WHAT YOU ARE ASKED TO DO: Restate the entries below exactly. Images are not part of the copy.

INPUT DATA:
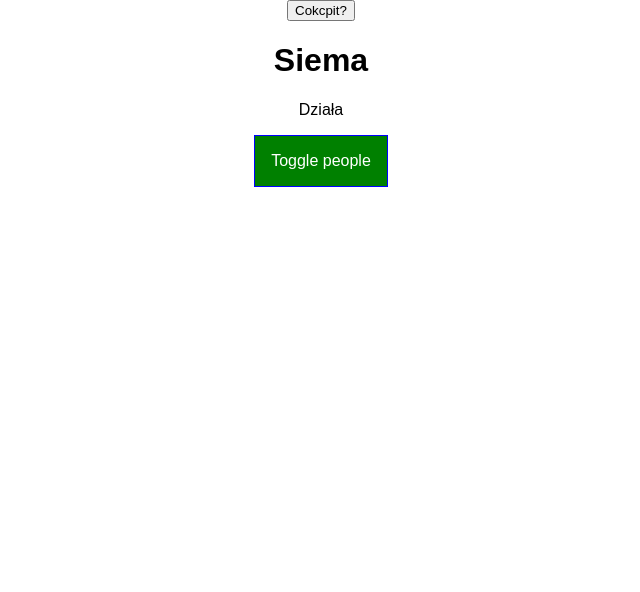
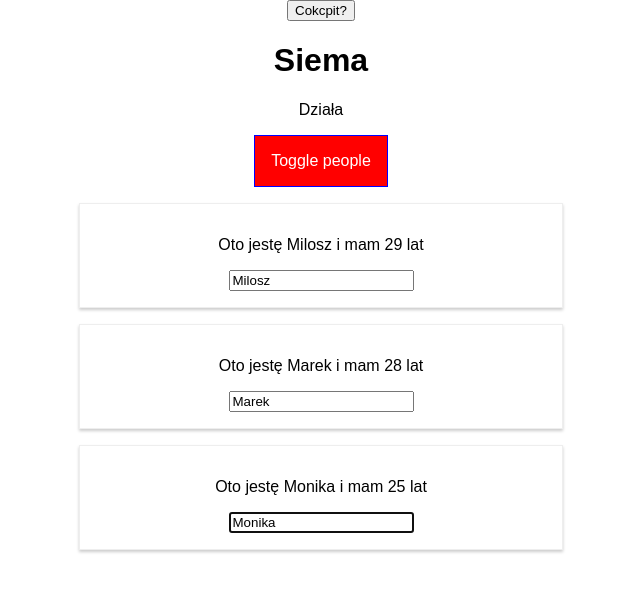
Before and after one commit to plmiso/basics, a React app: page / in a window 1280 px wide. Shown: the top 592 px of the page, without its empty margins (319-959 px from the left). Built offline with nearby package versions, Linux system fonts and the light colour scheme.

Commit message:
reference in functional components

```diff
--- a/src/components/Cockpit/Cockpit.js
+++ b/src/components/Cockpit/Cockpit.js
@@ -1,15 +1,18 @@
-import React, {useEffect} from 'react'
+import React, {useEffect, useRef} from 'react'
 import classes from './Cockpit.css'
 
 const cockpit = (props) => {
+    const toggleBtnRef = useRef(null)
+
     useEffect(() =>{
         //odpala się za każdym razem kiedy komponent jest używany
         //spoko do http request
         console.log('[Cockpit.js] useEffect')
         // fake http
-        setTimeout(() => {
-            alert('Saved data to cloud!')
-        }, 1000)
+        // setTimeout(() => {
+        //     alert('Saved data to cloud!')
+        // }, 1000)
+        toggleBtnRef.current.click()
         return () =>{
 
             //zwracanie pustej funkcji w useEffect pozwala na cleanup
@@ -42,7 +45,7 @@
         <div className = {classes.Cockpit}>
             <h1>Siema</h1>
             <p className={assignedClasses.join(' ')}>Działa</p>
-            <button
+            <button ref={toggleBtnRef}
             className={btnClass}
             onClick={props.clicked}>Toggle people</button>
         </div>
```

ANSWER AREA:
Before and after one commit to plmiso/basics, a React app: page / in a window 1280 px wide. Shown: the top 592 px of the page, without its empty margins (319-959 px from the left). Built offline with nearby package versions, Linux system fonts and the light colour scheme.

Commit message:
reference in functional components

```diff
--- a/src/components/Cockpit/Cockpit.js
+++ b/src/components/Cockpit/Cockpit.js
@@ -1,15 +1,18 @@
-import React, {useEffect} from 'react'
+import React, {useEffect, useRef} from 'react'
 import classes from './Cockpit.css'
 
 const cockpit = (props) => {
+    const toggleBtnRef = useRef(null)
+
     useEffect(() =>{
         //odpala się za każdym razem kiedy komponent jest używany
         //spoko do http request
         console.log('[Cockpit.js] useEffect')
         // fake http
-        setTimeout(() => {
-            alert('Saved data to cloud!')
-        }, 1000)
+        // setTimeout(() => {
+        //     alert('Saved data to cloud!')
+        // }, 1000)
+        toggleBtnRef.current.click()
         return () =>{
 
             //zwracanie pustej funkcji w useEffect pozwala na cleanup
@@ -42,7 +45,7 @@
         <div className = {classes.Cockpit}>
             <h1>Siema</h1>
             <p className={assignedClasses.join(' ')}>Działa</p>
-            <button
+            <button ref={toggleBtnRef}
             className={btnClass}
             onClick={props.clicked}>Toggle people</button>
         </div>
```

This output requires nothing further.